## What is needed
Omit the images, then output each of the records below exactly.

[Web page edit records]
* * * * *

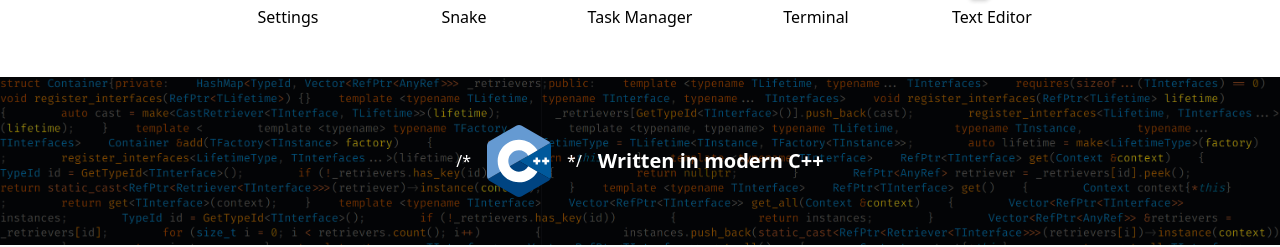
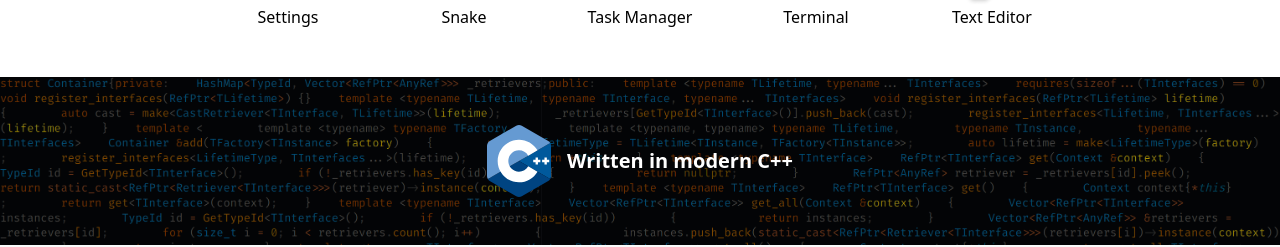
Before and after one commit to AbyOS-Team/abyos-website, a React (Create React App) app: page / in a window 1280 px wide. Shown: the part 1669-1916 px from the top of the page. Built offline with nearby package versions, Linux system fonts and the light colour scheme.

Commit message:
Update Features.js

```diff
--- a/src/components/Features.js
+++ b/src/components/Features.js
@@ -1,7 +1,7 @@
 function ModernCPP() {
     return <div className="flex flex-col items-center  p-12 bg-cover bg-black" style={{ backgroundImage: "url(features/modern-cpp.png)"}}>
-        <div className="flex flex-row items-center gap-4">
-           /* <img src="features/cpp.svg" className="w-16" alt=""/> */
+          <div className="flex flex-row items-center gap-4">
+          <img src="features/cpp.svg" className="w-16" alt=""/>
             <div className="text-xl font-extrabold">
                 Written in modern C++
             </div>
```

* * * * *

## Result for this exercise
Before and after one commit to AbyOS-Team/abyos-website, a React (Create React App) app: page / in a window 1280 px wide. Shown: the part 1669-1916 px from the top of the page. Built offline with nearby package versions, Linux system fonts and the light colour scheme.

Commit message:
Update Features.js

```diff
--- a/src/components/Features.js
+++ b/src/components/Features.js
@@ -1,7 +1,7 @@
 function ModernCPP() {
     return <div className="flex flex-col items-center  p-12 bg-cover bg-black" style={{ backgroundImage: "url(features/modern-cpp.png)"}}>
-        <div className="flex flex-row items-center gap-4">
-           /* <img src="features/cpp.svg" className="w-16" alt=""/> */
+          <div className="flex flex-row items-center gap-4">
+          <img src="features/cpp.svg" className="w-16" alt=""/>
             <div className="text-xl font-extrabold">
                 Written in modern C++
             </div>
```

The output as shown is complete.